On the way back in passing his hotel, he said, “Laura, I bought some things in the Bahamas that I’d like you to see,” asking me to wait in the lobby, soon opening a jewel box. “It’s jade. Do you like it?”
“Jade? Who doesn’t like jade?” Trying to laugh the whole matter away. His expression is very serious. “I’d like you to wear this, Laura, a token of my affection.” I knew he got attached to his patients – he always said so – but not like this.
“It does happen sometimes that a doctor falls in love with a patient and I’ve known you now just about thirty-two years since you were 8 years old – from my druggist days.”
A flashback in my mind, thinking how he was with his patients. I say to him, “I always thought you were all doctor. There is only one ‘all’ Mannie for me.”
Dr. Oakton answers, “You were right. Nobody can take his place with you.”
“Oh,” laughing, “it’s love your neighbor as you do yourself, is it? But I didn’t move into the co-op yet.” Holding the necklace up high to the light, “Your daughter will just love this, Dr. Oakton, it is so beautiful,” into the jewel box.
“I just hope I haven’t lost you as a patient, Laura.” Holding me at my shoulders with a kiss on my cheek gently. I was hoping my eyes didn’t give me away. A moment I always treasured.
Now remembering that jade pendant when dusting that picture of me sitting on the grass, all smiles, wearing a jade and gold silk print dress, the circular skirt all spread out around me, that’s how he saw me then when snapping my picture. Whatever we were thinking was left unsaid.
“Just so I don’t lose you, as a patient, Laura,” and here I am in a yellow silk dress walking the promenade, Mannie coming in the distance, my steps quicken, running up to greet him.
“I finally got away,” he said, giving me a hug. “Did you get to see the co-op?”
“It’s not for us, Mannie, it’s just too high-tone. We’d be out of place!”
“Now, now, Laura, you’re so naïve – so naïve, I don’t know why I love you,” kissing the palm of my hand as we walked. “But don’t ever lose that quality because that’s what I love in you.”
About to ask him, “What quality? What naivety?”
As if reading my thoughts, “You just are – there’s no reason. I don’t know --- you just are.” In all of our fifty-three years of marriage that was all I could ever get out of him. Even in an argument.

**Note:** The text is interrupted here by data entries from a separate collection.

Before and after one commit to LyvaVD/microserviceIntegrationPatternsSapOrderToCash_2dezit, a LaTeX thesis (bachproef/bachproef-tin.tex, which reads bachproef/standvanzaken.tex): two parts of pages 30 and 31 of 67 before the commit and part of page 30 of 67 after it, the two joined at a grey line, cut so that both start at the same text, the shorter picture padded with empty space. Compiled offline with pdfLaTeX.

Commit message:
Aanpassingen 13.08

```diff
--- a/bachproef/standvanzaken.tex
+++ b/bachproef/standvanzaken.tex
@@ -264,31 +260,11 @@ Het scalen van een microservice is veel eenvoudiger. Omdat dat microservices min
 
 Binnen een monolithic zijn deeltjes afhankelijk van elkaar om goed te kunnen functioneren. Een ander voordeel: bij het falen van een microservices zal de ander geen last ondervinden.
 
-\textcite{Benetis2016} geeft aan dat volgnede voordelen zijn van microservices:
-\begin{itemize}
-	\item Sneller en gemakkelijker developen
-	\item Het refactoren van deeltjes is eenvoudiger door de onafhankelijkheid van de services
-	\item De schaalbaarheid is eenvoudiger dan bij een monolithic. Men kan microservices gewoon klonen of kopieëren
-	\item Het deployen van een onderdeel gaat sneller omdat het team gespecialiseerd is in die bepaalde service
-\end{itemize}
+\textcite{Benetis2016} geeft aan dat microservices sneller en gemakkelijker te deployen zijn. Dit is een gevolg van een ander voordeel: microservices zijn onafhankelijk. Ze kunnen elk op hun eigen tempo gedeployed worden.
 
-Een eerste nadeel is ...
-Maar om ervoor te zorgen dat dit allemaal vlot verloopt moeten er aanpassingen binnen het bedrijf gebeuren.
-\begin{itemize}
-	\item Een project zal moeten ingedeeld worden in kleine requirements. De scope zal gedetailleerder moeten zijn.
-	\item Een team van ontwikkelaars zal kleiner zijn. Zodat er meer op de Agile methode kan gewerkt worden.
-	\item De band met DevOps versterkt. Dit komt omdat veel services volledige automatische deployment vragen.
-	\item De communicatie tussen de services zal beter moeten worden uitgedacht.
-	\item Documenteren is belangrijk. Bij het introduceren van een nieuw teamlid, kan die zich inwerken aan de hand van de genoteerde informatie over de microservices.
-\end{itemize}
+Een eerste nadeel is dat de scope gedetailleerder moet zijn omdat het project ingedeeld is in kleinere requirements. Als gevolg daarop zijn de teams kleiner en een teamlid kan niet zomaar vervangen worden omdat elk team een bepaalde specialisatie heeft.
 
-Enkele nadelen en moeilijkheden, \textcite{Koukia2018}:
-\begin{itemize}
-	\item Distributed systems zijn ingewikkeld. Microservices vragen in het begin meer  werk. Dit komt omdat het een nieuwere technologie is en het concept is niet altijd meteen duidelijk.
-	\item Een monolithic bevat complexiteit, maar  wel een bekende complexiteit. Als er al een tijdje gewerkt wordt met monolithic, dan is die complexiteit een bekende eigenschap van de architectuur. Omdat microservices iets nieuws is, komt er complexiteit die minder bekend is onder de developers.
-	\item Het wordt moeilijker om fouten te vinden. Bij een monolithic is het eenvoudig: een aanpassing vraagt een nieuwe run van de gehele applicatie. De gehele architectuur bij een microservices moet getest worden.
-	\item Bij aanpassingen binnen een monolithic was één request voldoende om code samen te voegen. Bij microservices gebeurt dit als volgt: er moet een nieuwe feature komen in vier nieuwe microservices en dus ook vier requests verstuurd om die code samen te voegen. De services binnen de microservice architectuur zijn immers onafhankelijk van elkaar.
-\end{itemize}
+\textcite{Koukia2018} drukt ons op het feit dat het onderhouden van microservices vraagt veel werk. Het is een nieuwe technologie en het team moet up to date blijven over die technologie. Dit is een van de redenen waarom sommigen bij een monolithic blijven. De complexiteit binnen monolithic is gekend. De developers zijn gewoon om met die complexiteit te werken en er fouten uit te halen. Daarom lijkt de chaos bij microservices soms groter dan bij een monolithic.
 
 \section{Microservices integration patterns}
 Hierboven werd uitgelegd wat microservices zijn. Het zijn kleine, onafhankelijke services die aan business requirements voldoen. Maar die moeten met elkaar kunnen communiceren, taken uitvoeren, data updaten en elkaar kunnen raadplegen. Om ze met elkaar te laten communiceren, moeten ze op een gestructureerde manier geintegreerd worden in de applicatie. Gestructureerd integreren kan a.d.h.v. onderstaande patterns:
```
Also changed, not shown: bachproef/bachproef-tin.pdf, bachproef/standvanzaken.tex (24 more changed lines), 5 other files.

“What’s the difference,” he’d say, “I love you.”
Dr. Oakton's Funeral
When Dr. Oakton died, years later, at his funeral I sat next to a typical Picasso’s Weeping Woman, the handkerchief never left her face.
“Dr. Oakton saved my son’s life,” she said. “Something growing inside of him that he found. He wrote a letter. The army allowed Dr. Oakton to treat him.”
Standing Kaddish and following the old men’s prayers around his coffin, I had my remembrances.
He once said, “I always learn something from my patients, so that I can pass on their gathered experience to others, from patient to patient, not that I pick and choose the patient I learn from most. One patient I had, I always knew that I would have an attachment to him. He suffered a heart attack and I suffered with him. I sent him to a specialist, and am not ashamed to tell you I sobbed openly when I learned that he was gone.”
And now I was sobbing openly for him.
Again, I’m back in Dr. Oakton’s office. I feel locked in, poverty and inferiority are tied with heavy twine to these bars. I can’t get out. “I feel like I’m in a prison,” I say.
“You’re doing that all on your own,” he said, “Give yourself permission to get out. A prisoner in a 5x7 cell doesn’t have the keys. They can’t get out, but you can."
I hear crying at his coffin up front.